Claims 1 and 2 were considered to cover the DNA code that tells a cell to produce a specific (BRCA1) string of amino acids. Because the DNA sequence covered by claims 1 and 2 contained no exons, the Supreme Court determined that they represented cDNA sequences that were created in the laboratory from mRNA and were not naturally occurring. These claims were considered patent eligible.
On the other hand, claims 5 and 6 were held patent ineligible. The Supreme Court based this decision on the fact that Myriad did not create or alter any genetic information in claims 5 and 6. The court stated that separating a gene from its surrounding genetic material is not considered an act of invention. Claims 5 and 6 focus on nature-given genetic information rather than a unique chemical composition or chemical changes undercut the significance of any chemical distinctions caused by isolating DNA. The high court justices also supported its decision with Myriad’s patent specification, which highlighted Myriad’s discovery as a discovery and therefore as a law of nature.
What This Means to You

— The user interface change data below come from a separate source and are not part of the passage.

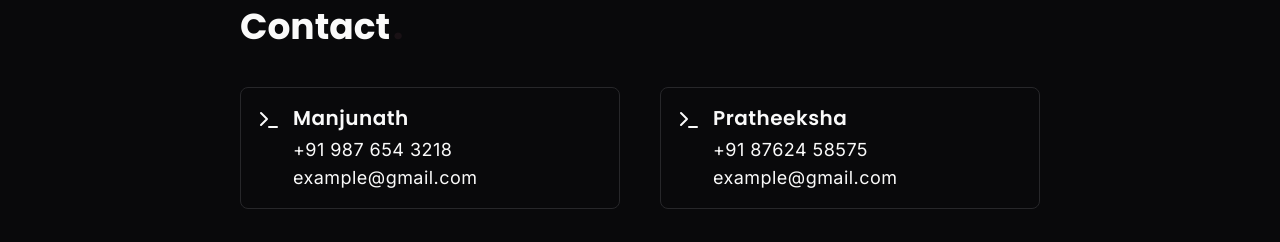
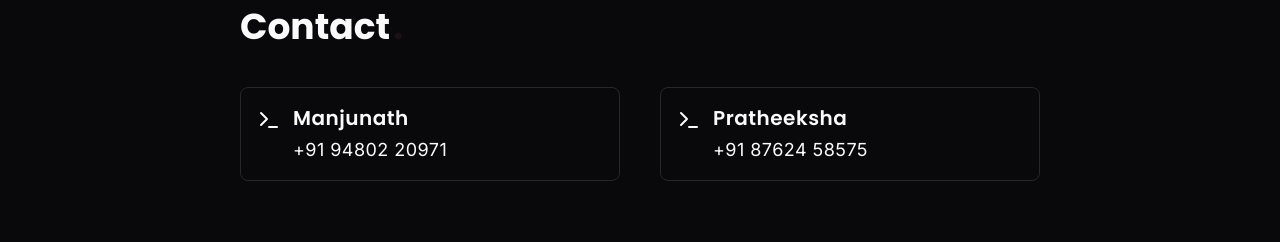
Before and after one commit to srajankumar/codeblaze, a Next.js app: page / in a window 1280 px wide. Shown: the part 5060-5302 px from the top of the page. Built offline with nearby package versions, Linux system fonts and the light colour scheme.

Commit message:
update: contact

```diff
--- a/src/components/Contact.tsx
+++ b/src/components/Contact.tsx
@@ -9,7 +9,7 @@ const AlertCard = () => {
   const alertData = [
     {
       name: "Manjunath",
-      phone: "+91 987 654 3218",
+      phone: "+91 94802 20971",
       email: "example@gmail.com",
     },
     {
@@ -40,12 +40,12 @@ const AlertCard = () => {
                   >
                     {item.phone}
                   </Link>
-                  <Link
+                  {/* <Link
                     className="hover:underline underline-offset-4"
                     href={`mailto:${item.email}`}
                   >
                     {item.email}
-                  </Link>
+                  </Link> */}
                 </AlertDescription>
               </div>
             </div>
```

In the wake of this decision, patent portfolios should be reviewed to determine whether patents having claims to isolated DNA sequences exist. If such patents are identified, issues raised by this decision can potentially be addressed through the use of re-examination and/or reissue proceedings. Claims pending in patent applications also should be reviewed from the perspective of patent eligibility.